Thankfully, the game’s cast of characters pull off that Saturday morning cartoon charm and are quite quirky and likeable. Murray’s super excited animation when you move the cursor over him, Sly’s confident staff twirl, Bentley’s wobbling wheelchair – the combination of all of these subtle details, solid writing and great voice acting gives Thieves a lot of heart. One gets the feeling that if Sony opted to expand the Sly property outside of games, there just might be a market for it, if only due to the appeal of the game’s art style, theme and characters.
In terms of visual presentation, the game looks good on the PS Vita, but a large concession was made regarding the series’ trademark cel shading style – it has been completely removed.

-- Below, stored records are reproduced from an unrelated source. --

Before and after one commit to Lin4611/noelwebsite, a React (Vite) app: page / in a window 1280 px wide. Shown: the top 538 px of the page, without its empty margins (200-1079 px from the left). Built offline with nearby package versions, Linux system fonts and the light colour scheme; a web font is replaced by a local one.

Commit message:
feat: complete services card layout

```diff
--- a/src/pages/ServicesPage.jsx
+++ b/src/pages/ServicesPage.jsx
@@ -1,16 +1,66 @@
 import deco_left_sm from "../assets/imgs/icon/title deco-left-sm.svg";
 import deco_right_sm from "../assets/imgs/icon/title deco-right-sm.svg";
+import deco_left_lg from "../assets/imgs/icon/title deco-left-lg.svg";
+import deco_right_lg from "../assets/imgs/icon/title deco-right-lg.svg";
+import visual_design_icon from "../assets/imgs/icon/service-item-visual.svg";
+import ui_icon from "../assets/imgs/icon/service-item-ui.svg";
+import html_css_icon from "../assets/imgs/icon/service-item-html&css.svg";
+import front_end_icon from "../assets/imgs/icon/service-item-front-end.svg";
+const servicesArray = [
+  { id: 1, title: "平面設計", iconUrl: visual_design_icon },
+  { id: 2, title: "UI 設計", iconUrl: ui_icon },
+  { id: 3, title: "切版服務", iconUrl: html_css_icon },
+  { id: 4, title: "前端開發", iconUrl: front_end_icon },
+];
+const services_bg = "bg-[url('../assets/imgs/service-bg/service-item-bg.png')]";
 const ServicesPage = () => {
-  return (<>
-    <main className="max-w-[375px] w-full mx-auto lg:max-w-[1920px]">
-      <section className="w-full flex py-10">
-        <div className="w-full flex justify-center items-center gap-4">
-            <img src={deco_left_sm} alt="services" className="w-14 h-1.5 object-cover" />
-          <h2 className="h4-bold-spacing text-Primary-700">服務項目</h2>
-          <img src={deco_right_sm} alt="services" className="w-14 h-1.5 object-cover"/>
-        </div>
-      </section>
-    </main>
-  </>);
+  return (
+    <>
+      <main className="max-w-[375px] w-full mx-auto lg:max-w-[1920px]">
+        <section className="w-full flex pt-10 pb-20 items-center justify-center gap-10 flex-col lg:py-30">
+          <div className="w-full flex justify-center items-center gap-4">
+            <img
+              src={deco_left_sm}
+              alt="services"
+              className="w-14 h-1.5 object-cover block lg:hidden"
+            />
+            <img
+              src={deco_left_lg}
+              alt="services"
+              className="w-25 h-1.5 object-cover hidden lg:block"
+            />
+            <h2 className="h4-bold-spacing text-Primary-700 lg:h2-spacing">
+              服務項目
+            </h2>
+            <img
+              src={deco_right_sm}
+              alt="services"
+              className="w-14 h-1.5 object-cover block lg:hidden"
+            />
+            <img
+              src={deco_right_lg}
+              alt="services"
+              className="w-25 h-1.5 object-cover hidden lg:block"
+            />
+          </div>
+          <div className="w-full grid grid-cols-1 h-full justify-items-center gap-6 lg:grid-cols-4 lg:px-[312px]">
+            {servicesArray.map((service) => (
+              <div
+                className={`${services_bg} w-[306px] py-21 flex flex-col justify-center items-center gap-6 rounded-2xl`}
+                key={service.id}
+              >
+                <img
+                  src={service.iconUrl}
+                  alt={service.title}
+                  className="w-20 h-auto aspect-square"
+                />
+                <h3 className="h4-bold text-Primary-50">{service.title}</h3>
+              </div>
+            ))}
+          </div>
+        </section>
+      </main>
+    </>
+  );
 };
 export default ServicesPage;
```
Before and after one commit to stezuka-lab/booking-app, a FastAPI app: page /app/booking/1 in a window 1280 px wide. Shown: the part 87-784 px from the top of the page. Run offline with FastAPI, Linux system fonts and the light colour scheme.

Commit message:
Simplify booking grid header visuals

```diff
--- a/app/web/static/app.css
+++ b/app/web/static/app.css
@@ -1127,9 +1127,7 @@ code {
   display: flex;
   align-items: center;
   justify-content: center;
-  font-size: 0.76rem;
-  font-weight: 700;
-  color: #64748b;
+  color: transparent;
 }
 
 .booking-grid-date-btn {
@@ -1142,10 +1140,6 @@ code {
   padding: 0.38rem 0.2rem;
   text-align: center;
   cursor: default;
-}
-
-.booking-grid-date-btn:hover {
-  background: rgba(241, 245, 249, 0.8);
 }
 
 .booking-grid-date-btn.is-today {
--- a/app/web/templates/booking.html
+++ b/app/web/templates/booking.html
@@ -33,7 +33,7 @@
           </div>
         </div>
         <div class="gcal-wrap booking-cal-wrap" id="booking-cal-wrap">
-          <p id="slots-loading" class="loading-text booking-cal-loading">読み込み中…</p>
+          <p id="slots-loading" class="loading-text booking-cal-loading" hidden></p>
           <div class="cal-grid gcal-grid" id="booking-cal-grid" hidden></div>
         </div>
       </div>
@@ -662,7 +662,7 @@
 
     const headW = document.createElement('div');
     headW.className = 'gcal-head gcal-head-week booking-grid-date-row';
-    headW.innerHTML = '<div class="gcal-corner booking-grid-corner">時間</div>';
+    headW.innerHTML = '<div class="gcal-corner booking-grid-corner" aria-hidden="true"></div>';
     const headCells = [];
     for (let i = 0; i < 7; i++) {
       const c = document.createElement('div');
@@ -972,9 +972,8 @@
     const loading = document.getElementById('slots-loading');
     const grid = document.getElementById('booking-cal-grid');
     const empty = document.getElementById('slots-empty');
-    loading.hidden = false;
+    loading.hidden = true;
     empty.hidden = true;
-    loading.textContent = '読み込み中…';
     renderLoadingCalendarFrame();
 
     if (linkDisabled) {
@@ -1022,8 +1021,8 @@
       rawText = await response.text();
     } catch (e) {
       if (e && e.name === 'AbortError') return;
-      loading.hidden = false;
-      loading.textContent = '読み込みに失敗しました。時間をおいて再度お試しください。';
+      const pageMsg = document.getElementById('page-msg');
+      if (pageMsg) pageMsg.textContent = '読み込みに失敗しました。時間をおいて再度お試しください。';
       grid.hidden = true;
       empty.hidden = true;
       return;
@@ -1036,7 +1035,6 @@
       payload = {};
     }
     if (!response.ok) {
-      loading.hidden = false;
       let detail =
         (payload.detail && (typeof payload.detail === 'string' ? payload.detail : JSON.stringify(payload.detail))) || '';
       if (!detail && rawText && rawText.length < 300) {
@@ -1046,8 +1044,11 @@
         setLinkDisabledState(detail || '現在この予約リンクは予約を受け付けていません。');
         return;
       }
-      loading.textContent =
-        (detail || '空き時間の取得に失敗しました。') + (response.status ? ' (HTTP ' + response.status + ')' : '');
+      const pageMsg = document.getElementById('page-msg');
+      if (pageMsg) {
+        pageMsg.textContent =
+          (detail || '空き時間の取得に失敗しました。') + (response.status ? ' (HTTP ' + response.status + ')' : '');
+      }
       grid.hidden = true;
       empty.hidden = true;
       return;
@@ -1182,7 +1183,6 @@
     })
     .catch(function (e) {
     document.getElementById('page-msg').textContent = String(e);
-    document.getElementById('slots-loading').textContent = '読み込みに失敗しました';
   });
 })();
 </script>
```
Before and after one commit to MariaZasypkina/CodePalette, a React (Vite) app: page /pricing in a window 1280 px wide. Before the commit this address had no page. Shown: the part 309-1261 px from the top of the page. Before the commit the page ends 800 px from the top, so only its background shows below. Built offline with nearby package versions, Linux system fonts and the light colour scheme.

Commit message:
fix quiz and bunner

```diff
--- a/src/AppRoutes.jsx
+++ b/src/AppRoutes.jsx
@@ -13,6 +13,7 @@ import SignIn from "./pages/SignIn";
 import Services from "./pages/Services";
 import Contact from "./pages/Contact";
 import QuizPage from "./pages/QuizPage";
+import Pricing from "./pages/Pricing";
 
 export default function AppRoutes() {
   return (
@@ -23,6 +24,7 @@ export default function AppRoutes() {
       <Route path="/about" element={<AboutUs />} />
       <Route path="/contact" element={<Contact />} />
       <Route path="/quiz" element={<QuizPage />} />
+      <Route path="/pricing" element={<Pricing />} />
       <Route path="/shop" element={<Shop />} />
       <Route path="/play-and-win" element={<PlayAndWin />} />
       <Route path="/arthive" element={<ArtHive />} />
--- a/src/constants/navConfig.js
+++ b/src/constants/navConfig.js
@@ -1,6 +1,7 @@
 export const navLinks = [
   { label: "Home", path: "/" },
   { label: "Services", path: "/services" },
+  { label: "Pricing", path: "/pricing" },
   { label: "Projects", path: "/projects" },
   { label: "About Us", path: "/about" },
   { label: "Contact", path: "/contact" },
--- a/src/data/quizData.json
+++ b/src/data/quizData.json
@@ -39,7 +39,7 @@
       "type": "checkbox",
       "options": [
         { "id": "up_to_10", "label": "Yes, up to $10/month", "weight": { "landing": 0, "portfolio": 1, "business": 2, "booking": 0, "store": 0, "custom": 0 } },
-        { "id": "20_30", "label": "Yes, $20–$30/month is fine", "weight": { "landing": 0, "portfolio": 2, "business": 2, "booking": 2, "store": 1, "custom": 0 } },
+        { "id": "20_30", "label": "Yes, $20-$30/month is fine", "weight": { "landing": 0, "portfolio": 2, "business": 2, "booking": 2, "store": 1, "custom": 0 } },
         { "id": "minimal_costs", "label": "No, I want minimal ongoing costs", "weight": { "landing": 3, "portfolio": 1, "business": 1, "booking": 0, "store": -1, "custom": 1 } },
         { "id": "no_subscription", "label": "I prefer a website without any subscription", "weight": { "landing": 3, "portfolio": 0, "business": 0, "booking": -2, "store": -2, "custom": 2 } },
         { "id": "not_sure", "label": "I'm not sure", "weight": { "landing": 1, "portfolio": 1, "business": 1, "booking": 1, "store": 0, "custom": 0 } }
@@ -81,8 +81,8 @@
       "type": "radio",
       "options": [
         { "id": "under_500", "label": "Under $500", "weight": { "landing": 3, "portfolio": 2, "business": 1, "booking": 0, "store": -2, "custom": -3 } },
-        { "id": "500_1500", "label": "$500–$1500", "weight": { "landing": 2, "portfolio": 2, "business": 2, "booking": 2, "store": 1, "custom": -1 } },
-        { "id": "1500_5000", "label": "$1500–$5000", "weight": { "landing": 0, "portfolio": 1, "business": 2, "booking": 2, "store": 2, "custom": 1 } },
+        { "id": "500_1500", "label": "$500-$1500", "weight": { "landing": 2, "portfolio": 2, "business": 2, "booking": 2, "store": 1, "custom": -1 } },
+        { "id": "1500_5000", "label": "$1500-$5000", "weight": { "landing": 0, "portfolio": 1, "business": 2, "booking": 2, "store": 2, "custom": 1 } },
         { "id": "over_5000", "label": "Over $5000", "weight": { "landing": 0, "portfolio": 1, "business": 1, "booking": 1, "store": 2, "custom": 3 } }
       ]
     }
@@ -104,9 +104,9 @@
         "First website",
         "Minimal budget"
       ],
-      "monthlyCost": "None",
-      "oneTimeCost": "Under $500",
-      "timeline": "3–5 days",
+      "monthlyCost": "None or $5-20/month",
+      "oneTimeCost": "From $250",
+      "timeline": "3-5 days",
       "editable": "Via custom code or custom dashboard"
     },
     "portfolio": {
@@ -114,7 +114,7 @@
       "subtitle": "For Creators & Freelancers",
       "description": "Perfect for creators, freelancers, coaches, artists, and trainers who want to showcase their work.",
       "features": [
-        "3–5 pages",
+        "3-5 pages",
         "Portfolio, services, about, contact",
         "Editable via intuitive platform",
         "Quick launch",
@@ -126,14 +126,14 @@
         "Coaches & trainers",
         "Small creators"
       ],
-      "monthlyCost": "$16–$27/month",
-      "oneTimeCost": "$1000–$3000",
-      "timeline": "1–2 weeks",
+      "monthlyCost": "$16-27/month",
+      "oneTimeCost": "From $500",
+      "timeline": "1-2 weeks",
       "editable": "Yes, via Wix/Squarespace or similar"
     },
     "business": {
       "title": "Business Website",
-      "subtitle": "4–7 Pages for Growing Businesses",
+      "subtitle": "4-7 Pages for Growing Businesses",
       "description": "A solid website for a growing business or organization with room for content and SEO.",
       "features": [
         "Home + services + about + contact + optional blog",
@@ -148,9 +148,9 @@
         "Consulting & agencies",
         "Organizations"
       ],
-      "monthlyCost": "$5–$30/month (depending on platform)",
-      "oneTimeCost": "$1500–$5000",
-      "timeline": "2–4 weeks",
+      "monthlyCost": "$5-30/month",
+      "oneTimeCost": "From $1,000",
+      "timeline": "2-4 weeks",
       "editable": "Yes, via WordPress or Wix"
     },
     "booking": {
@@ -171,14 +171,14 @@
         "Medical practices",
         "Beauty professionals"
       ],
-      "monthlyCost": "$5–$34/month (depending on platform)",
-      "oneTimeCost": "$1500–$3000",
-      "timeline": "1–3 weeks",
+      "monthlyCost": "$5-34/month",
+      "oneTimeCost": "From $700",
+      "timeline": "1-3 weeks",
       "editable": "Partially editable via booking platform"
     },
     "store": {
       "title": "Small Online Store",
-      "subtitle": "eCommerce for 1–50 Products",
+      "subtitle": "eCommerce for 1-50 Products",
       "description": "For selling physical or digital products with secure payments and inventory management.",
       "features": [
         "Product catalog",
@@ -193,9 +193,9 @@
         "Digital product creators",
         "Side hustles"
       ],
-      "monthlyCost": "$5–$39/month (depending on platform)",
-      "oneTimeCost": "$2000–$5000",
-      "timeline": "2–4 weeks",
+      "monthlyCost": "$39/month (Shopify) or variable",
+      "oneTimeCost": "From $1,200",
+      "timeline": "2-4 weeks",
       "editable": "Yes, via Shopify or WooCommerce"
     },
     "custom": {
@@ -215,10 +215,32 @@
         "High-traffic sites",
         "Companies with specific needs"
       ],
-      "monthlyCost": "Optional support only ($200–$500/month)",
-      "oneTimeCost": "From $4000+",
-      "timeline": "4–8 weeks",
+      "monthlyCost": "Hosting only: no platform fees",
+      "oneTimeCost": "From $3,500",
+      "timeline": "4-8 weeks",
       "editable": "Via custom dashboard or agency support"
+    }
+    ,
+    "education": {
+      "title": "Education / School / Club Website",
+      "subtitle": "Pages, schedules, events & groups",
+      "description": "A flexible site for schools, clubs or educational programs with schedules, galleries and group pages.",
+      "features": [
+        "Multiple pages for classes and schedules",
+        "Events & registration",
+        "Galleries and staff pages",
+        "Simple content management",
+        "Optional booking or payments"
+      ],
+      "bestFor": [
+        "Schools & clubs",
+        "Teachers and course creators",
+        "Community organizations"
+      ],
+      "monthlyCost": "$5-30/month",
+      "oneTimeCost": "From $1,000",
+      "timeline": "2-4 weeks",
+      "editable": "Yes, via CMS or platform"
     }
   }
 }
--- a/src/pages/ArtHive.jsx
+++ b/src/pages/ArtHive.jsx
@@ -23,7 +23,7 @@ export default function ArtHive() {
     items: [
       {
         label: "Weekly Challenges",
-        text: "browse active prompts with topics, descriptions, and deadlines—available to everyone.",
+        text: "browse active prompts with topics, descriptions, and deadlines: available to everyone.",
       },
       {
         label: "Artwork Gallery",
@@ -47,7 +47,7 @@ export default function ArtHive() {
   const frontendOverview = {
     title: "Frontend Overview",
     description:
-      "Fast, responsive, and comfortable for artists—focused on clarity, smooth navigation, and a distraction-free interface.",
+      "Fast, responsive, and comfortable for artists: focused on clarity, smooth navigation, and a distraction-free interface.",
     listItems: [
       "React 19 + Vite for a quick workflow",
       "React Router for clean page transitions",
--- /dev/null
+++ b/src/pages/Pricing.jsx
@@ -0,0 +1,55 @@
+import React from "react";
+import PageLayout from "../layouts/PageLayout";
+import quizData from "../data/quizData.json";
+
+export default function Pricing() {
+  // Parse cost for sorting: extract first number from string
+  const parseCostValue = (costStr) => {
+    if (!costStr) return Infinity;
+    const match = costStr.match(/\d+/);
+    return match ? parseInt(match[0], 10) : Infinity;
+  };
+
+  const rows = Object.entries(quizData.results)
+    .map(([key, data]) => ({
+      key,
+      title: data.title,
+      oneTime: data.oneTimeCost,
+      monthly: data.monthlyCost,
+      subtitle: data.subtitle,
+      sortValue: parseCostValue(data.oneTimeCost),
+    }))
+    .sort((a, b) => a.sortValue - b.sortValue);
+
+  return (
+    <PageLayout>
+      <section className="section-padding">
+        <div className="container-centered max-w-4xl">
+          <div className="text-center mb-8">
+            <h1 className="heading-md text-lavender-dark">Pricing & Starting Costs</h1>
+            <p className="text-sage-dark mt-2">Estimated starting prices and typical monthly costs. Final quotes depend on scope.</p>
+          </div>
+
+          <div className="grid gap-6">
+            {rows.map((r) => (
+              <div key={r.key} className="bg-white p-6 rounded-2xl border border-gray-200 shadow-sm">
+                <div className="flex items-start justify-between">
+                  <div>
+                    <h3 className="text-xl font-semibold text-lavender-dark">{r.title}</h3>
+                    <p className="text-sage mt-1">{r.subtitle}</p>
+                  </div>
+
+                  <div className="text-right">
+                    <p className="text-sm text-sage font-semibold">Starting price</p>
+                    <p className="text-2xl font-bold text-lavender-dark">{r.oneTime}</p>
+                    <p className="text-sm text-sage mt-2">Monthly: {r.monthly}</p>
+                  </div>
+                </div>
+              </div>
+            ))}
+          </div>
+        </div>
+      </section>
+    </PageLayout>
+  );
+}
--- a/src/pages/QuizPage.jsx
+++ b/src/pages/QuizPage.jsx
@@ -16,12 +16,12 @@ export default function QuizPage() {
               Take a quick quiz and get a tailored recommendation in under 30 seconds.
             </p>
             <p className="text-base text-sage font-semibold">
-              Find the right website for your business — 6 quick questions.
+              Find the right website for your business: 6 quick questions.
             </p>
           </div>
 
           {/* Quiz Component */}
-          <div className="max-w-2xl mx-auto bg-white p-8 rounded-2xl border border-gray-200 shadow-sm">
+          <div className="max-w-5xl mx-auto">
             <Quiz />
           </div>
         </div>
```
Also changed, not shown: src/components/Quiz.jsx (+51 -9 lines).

Gone are the bold black lines and large cartoon-style swaths of color, replaced by a traditional look that lacks the unique charm of previous series entries (and the PS3 version of this entry). Clearly the concession was made due to hardware limitations inherent to the Vita, but it’s still disappointing that such a big part of the series’ visual appeal was axed completely. That’s not to say the game looks bad; Thieves runs at a consistently smooth framerate (some Vita games suffer in this area) and both environments and characters still look suitably sharp and colorful.
Sly Cooper: Thieves in Time for the PS Vita is a strange beast. On one hand, it’s a fun, colorful, hearty little game that employs throwback platforming and collect-a-thon elements to good effect. On the other hand, it features a jarring mishmash of gameplay styles, lacks challenge and suffers from enthusiasm-sapping load times. In the end, if you enjoyed Sly’s escapades on PS2, you’ll likely feel comfortable with what Sanzaru has done with the series, just don’t expect it to be Sly’s best outing or you’ll likely be disappointed.